Has I^isen. 




EVENT OF 1998 . 

Nothing Else Even 
Comes Close." 

- GameFan 


\ .. ' 

The most anticipated gaming event of 1998 has arrived. Resident Evil'“2, 
tlie shocking sequel to the Comtimer's Choice: Best PlayStation Game Overall 
plunges horror fans into the most intense, the most terrifying game experi¬ 
ence ever crafted. You see evil. You hear evil. You're overwhelmed by evil. 

If The Suspense Doesn't Kill You, Something Else Will. 

Play the online Resident Evil 2 game <^1 

at Si I l. 

registered trademark ol CAPCOM., LTD. PlayStation and the PlaySlalion logo are trademarks ol Sony Computer Entertainment Inc. 

Our goal IS to preserve classic video game magazines so that 
they are not lost permanently. 

People interested in helping out in any capacity. 

Please visit us at^ 

pr ?s made from these scans, nor do we offer anything 
available from the publishers themselves. 

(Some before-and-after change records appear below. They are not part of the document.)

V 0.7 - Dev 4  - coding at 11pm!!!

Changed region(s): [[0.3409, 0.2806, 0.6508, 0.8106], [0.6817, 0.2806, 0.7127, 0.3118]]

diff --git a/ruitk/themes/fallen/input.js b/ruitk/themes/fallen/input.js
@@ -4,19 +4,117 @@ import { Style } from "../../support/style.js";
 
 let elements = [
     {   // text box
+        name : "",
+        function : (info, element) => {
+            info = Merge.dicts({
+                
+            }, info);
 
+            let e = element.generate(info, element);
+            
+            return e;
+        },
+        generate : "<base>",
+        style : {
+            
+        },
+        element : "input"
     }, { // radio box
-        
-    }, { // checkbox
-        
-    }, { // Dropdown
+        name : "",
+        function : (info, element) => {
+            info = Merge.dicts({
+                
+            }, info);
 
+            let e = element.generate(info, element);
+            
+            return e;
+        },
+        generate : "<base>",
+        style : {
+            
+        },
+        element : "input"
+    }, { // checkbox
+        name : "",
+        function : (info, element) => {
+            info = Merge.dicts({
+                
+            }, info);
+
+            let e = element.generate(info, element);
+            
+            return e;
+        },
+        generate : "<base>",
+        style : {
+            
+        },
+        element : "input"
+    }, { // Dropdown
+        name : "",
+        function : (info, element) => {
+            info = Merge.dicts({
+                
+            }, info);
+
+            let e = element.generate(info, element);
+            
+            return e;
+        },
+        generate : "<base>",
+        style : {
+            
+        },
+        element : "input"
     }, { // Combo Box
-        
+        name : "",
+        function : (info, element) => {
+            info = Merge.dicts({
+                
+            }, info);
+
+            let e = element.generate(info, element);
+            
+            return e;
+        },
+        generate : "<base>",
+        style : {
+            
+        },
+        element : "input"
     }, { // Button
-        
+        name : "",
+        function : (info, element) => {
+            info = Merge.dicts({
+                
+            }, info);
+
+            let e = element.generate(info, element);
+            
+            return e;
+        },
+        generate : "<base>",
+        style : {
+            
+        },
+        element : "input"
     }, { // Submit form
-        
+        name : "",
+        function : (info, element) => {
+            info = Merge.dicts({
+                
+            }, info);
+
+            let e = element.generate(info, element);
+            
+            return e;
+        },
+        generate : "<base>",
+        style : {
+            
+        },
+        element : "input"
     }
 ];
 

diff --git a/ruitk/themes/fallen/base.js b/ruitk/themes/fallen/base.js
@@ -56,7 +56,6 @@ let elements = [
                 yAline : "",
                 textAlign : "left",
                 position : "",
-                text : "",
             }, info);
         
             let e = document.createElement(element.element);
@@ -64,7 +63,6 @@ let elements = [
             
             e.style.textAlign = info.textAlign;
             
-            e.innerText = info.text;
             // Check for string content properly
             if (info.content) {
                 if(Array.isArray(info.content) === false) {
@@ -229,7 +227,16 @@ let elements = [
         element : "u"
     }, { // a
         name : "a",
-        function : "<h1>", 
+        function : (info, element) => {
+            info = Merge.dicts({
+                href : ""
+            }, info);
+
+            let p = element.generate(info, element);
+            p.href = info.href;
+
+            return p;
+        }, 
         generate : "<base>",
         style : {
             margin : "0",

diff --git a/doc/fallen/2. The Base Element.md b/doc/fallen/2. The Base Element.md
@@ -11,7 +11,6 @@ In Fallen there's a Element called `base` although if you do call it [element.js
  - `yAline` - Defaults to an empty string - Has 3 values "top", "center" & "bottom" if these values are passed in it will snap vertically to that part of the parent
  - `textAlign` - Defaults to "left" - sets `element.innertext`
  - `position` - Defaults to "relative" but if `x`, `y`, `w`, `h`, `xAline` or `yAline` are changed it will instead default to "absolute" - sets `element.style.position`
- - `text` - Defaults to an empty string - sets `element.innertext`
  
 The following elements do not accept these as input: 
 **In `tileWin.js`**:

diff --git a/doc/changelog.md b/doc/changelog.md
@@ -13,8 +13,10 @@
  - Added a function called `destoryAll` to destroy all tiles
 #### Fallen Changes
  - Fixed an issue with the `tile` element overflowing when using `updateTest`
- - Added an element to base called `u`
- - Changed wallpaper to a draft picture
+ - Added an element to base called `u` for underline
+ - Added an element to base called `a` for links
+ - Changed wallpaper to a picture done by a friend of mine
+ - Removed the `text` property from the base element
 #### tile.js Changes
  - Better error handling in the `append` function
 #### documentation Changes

If you came across anyone sflHng releases from 
site . Please do not Sfipfiort them and do let us know. 

Thank youl